*Exercise instructions*:
Where the records below have a line with "README", that line is to be copied.

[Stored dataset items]
----------------

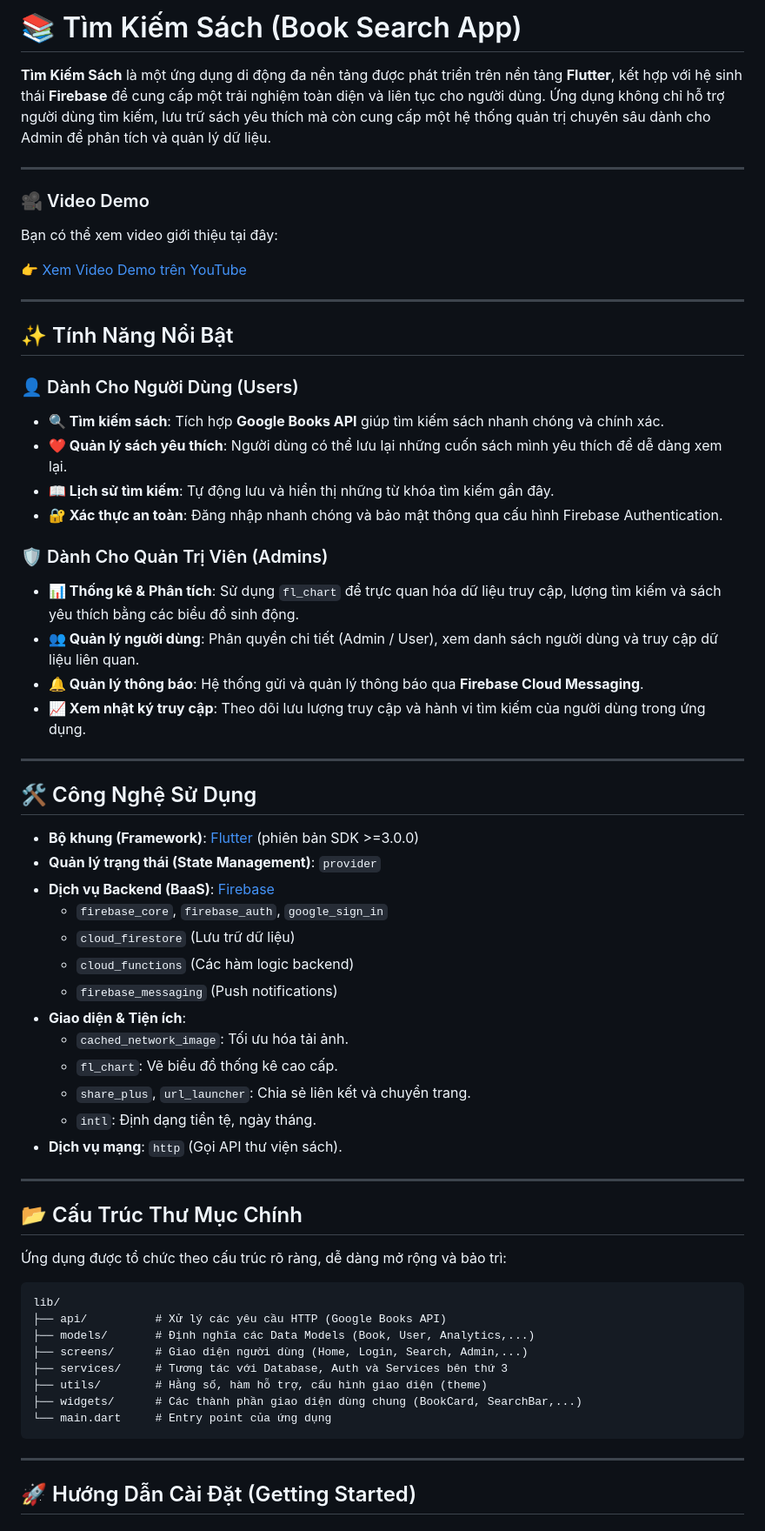
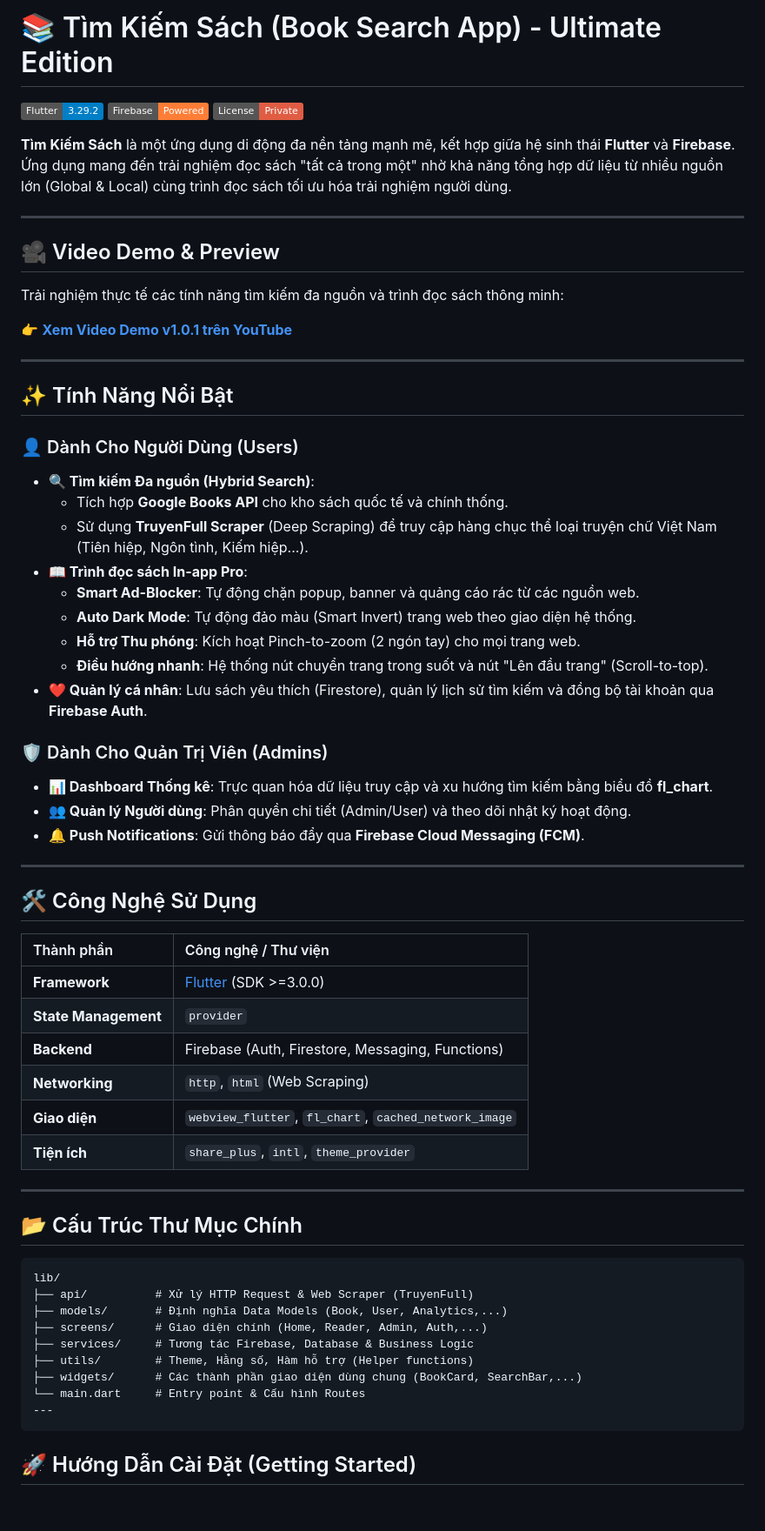
Before and after one commit to gbao86/tim_kiem_sach, a Markdown page: README.md, the part around the change. Shown at 87% size. GitHub-like rendering; badges without logos.

Commit message:
Revise README for Ultimate Edition and feature updates
Updated README to reflect the Ultimate Edition and enhanced features.

````diff
--- a/README.md
+++ b/README.md
@@ -1,69 +1,67 @@
-# 📚 Tìm Kiếm Sách (Book Search App)
+# 📚 Tìm Kiếm Sách (Book Search App) - Ultimate Edition
 
-**Tìm Kiếm Sách** là một ứng dụng di động đa nền tảng được phát triển trên nền tảng **Flutter**, kết hợp với hệ sinh thái **Firebase** để cung cấp một trải nghiệm toàn diện và liên tục cho người dùng. Ứng dụng không chỉ hỗ trợ người dùng tìm kiếm, lưu trữ sách yêu thích mà còn cung cấp một hệ thống quản trị chuyên sâu dành cho Admin để phân tích và quản lý dữ liệu.
+[![Flutter](https://img.shields.io/badge/Flutter-3.29.2-blue.svg)](https://flutter.dev/)
+[![Firebase](https://img.shields.io/badge/Firebase-Powered-orange.svg)](https://firebase.google.com/)
+[![License](https://img.shields.io/badge/License-Private-red.svg)](#)
+
+**Tìm Kiếm Sách** là một ứng dụng di động đa nền tảng mạnh mẽ, kết hợp giữa hệ sinh thái **Flutter** và **Firebase**. Ứng dụng mang đến trải nghiệm đọc sách "tất cả trong một" nhờ khả năng tổng hợp dữ liệu từ nhiều nguồn lớn (Global & Local) cùng trình đọc sách tối ưu hóa trải nghiệm người dùng.
 
 ---
 
-### 🎥 Video Demo
+## 🎥 Video Demo & Preview
 
-Bạn có thể xem video giới thiệu tại đây:
+Trải nghiệm thực tế các tính năng tìm kiếm đa nguồn và trình đọc sách thông minh:
 
-👉 [Xem Video Demo trên YouTube](https://youtu.be/s3EeOYbCrl0?si=GE2SGLBO_agpzHvt)
+👉 **[Xem Video Demo v1.0.1 trên YouTube](https://youtu.be/s3EeOYbCrl0?si=GE2SGLBO_agpzHvt)**
 
 ---
 
 ## ✨ Tính Năng Nổi Bật
 
 ### 👤 Dành Cho Người Dùng (Users)
-
-* **🔍 Tìm kiếm sách**: Tích hợp **Google Books API** giúp tìm kiếm sách nhanh chóng và chính xác.
-* **❤️ Quản lý sách yêu thích**: Người dùng có thể lưu lại những cuốn sách mình yêu thích để dễ dàng xem lại.
-* **📖 Lịch sử tìm kiếm**: Tự động lưu và hiển thị những từ khóa tìm kiếm gần đây.
-* **🔐 Xác thực an toàn**: Đăng nhập nhanh chóng và bảo mật thông qua cấu hình Firebase Authentication.
+*   **🔍 Tìm kiếm Đa nguồn (Hybrid Search)**:
+    *   Tích hợp **Google Books API** cho kho sách quốc tế và chính thống.
+    *   Sử dụng **TruyenFull Scraper** (Deep Scraping) để truy cập hàng chục thể loại truyện chữ Việt Nam (Tiên hiệp, Ngôn tình, Kiếm hiệp...).
+*   **📖 Trình đọc sách In-app Pro**:
+    *   **Smart Ad-Blocker**: Tự động chặn popup, banner và quảng cáo rác từ các nguồn web.
+    *   **Auto Dark Mode**: Tự động đảo màu (Smart Invert) trang web theo giao diện hệ thống.
+    *   **Hỗ trợ Thu phóng**: Kích hoạt Pinch-to-zoom (2 ngón tay) cho mọi trang web.
+    *   **Điều hướng nhanh**: Hệ thống nút chuyển trang trong suốt và nút "Lên đầu trang" (Scroll-to-top).
+*   **❤️ Quản lý cá nhân**: Lưu sách yêu thích (Firestore), quản lý lịch sử tìm kiếm và đồng bộ tài khoản qua **Firebase Auth**.
 
 ### 🛡️ Dành Cho Quản Trị Viên (Admins)
-
-* **📊 Thống kê & Phân tích**: Sử dụng `fl_chart` để trực quan hóa dữ liệu truy cập, lượng tìm kiếm và sách yêu thích bằng các biểu đồ sinh động.
-* **👥 Quản lý người dùng**: Phân quyền chi tiết (Admin / User), xem danh sách người dùng và truy cập dữ liệu liên quan.
-* **🔔 Quản lý thông báo**: Hệ thống gửi và quản lý thông báo qua **Firebase Cloud Messaging**.
-* **📈 Xem nhật ký truy cập**: Theo dõi lưu lượng truy cập và hành vi tìm kiếm của người dùng trong ứng dụng.
+*   **📊 Dashboard Thống kê**: Trực quan hóa dữ liệu truy cập và xu hướng tìm kiếm bằng biểu đồ **fl_chart**.
+*   **👥 Quản lý Người dùng**: Phân quyền chi tiết (Admin/User) và theo dõi nhật ký hoạt động.
+*   **🔔 Push Notifications**: Gửi thông báo đẩy qua **Firebase Cloud Messaging (FCM)**.
 
 ---
 
 ## 🛠️ Công Nghệ Sử Dụng
 
-* **Bộ khung (Framework)**: [Flutter](https://flutter.dev/) (phiên bản SDK >=3.0.0)
-* **Quản lý trạng thái (State Management)**: `provider`
-* **Dịch vụ Backend (BaaS)**: [Firebase](https://firebase.google.com/)
-  * `firebase_core`, `firebase_auth`, `google_sign_in`
-  * `cloud_firestore` (Lưu trữ dữ liệu)
-  * `cloud_functions` (Các hàm logic backend)
-  * `firebase_messaging` (Push notifications)
-* **Giao diện & Tiện ích**:
-  * `cached_network_image`: Tối ưu hóa tải ảnh.
-  * `fl_chart`: Vẽ biểu đồ thống kê cao cấp.
-  * `share_plus`, `url_launcher`: Chia sẻ liên kết và chuyển trang.
-  * `intl`: Định dạng tiền tệ, ngày tháng.
-* **Dịch vụ mạng**: `http` (Gọi API thư viện sách).
+| Thành phần | Công nghệ / Thư viện |
+| :--- | :--- |
+| **Framework** | [Flutter](https://flutter.dev/) (SDK >=3.0.0) |
+| **State Management** | `provider` |
+| **Backend** | Firebase (Auth, Firestore, Messaging, Functions) |
+| **Networking** | `http`, `html` (Web Scraping) |
+| **Giao diện** | `webview_flutter`, `fl_chart`, `cached_network_image` |
+| **Tiện ích** | `share_plus`, `intl`, `theme_provider` |
 
 ---
 
 ## 📂 Cấu Trúc Thư Mục Chính
 
-Ứng dụng được tổ chức theo cấu trúc rõ ràng, dễ dàng mở rộng và bảo trì:
-
 ```text
 lib/
-├── api/          # Xử lý các yêu cầu HTTP (Google Books API)
-├── models/       # Định nghĩa các Data Models (Book, User, Analytics,...)
-├── screens/      # Giao diện người dùng (Home, Login, Search, Admin,...)
-├── services/     # Tương tác với Database, Auth và Services bên thứ 3
-├── utils/        # Hằng số, hàm hỗ trợ, cấu hình giao diện (theme)
+├── api/          # Xử lý HTTP Request & Web Scraper (TruyenFull)
+├── models/       # Định nghĩa Data Models (Book, User, Analytics,...)
+├── screens/      # Giao diện chính (Home, Reader, Admin, Auth,...)
+├── services/     # Tương tác Firebase, Database & Business Logic
+├── utils/        # Theme, Hằng số, Hàm hỗ trợ (Helper functions)
 ├── widgets/      # Các thành phần giao diện dùng chung (BookCard, SearchBar,...)
-└── main.dart     # Entry point của ứng dụng
+└── main.dart     # Entry point & Cấu hình Routes
+---
 ```
-
----
 
 ## 🚀 Hướng Dẫn Cài Đặt (Getting Started)
 
````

----------------

*Expected answer*:
Before and after one commit to gbao86/tim_kiem_sach, a Markdown page: README.md, the part around the change. Shown at 87% size. GitHub-like rendering; badges without logos.
Revise README for Ultimate Edition and feature updates
Updated README to reflect the Ultimate Edition and enhanced features.
--- a/README.md
+++ b/README.md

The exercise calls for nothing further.